## INFORMATION
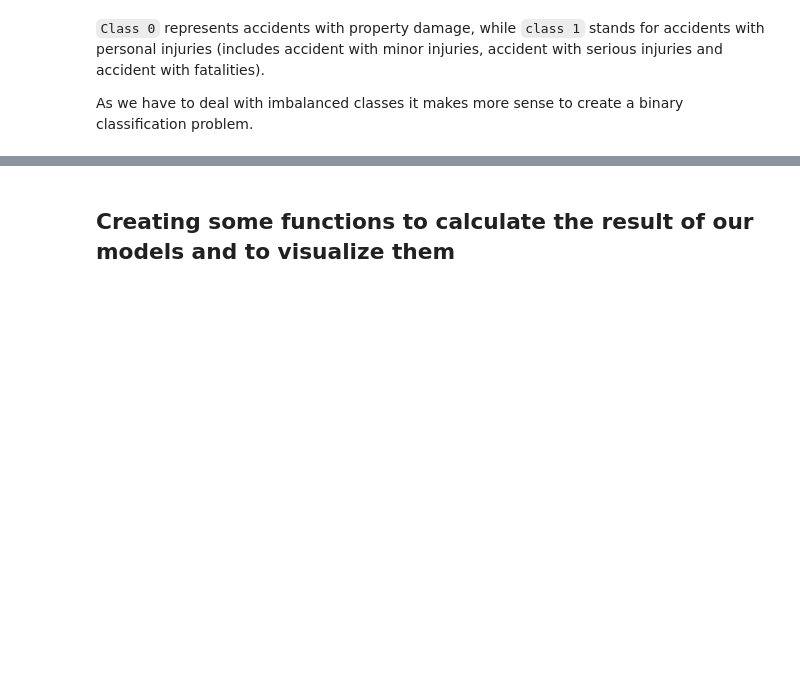
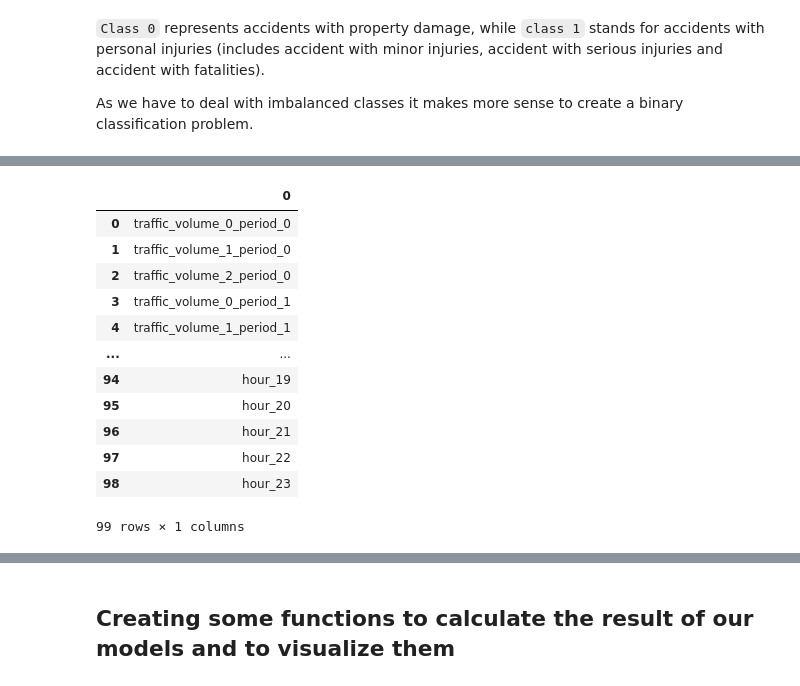
Before and after one commit to GOget42/CS_Group_Project, a Jupyter notebook: Jupyter Notebooks for Data Preprocessing/Modeling.ipynb, the cells around one changed output, grey strips where cells are left out. Cells and saved outputs as stored; diff of their text form; code cells hidden in the pictures; blank space fills up the shorter version.

```diff
--- a/Jupyter Notebooks for Data Preprocessing/Modeling.ipynb
+++ b/Jupyter Notebooks for Data Preprocessing/Modeling.ipynb
@@ -53,0 +80,16 @@ array([0, 0, 0, ..., 0, 0, 0])
+# %%
+pd.DataFrame(X_train.columns)
+# %% [output]
+|  | 0 |
+| 0 | traffic_volume_0_period_0 |
+| 1 | traffic_volume_1_period_0 |
+| 2 | traffic_volume_2_period_0 |
+| 3 | traffic_volume_0_period_1 |
+| 4 | traffic_volume_1_period_1 |
+| ... | ... |
+| 94 | hour_19 |
+| 95 | hour_20 |
+| 96 | hour_21 |
+| 97 | hour_22 |
+| 98 | hour_23 |
+99 rows × 1 columns
```
Also changed, not shown: parts of 15 cells of this notebook.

## PROBLEM DETAILS
Print all entries exactly; skip the pictures.

## OUTPUT
Before and after one commit to GOget42/CS_Group_Project, a Jupyter notebook: Jupyter Notebooks for Data Preprocessing/Modeling.ipynb, the cells around one changed output, grey strips where cells are left out. Cells and saved outputs as stored; diff of their text form; code cells hidden in the pictures; blank space fills up the shorter version.

```diff
--- a/Jupyter Notebooks for Data Preprocessing/Modeling.ipynb
+++ b/Jupyter Notebooks for Data Preprocessing/Modeling.ipynb
@@ -53,0 +80,16 @@ array([0, 0, 0, ..., 0, 0, 0])
+# %%
+pd.DataFrame(X_train.columns)
+# %% [output]
+|  | 0 |
+| 0 | traffic_volume_0_period_0 |
+| 1 | traffic_volume_1_period_0 |
+| 2 | traffic_volume_2_period_0 |
+| 3 | traffic_volume_0_period_1 |
+| 4 | traffic_volume_1_period_1 |
+| ... | ... |
+| 94 | hour_19 |
+| 95 | hour_20 |
+| 96 | hour_21 |
+| 97 | hour_22 |
+| 98 | hour_23 |
+99 rows × 1 columns
```
Also changed, not shown: parts of 15 cells of this notebook.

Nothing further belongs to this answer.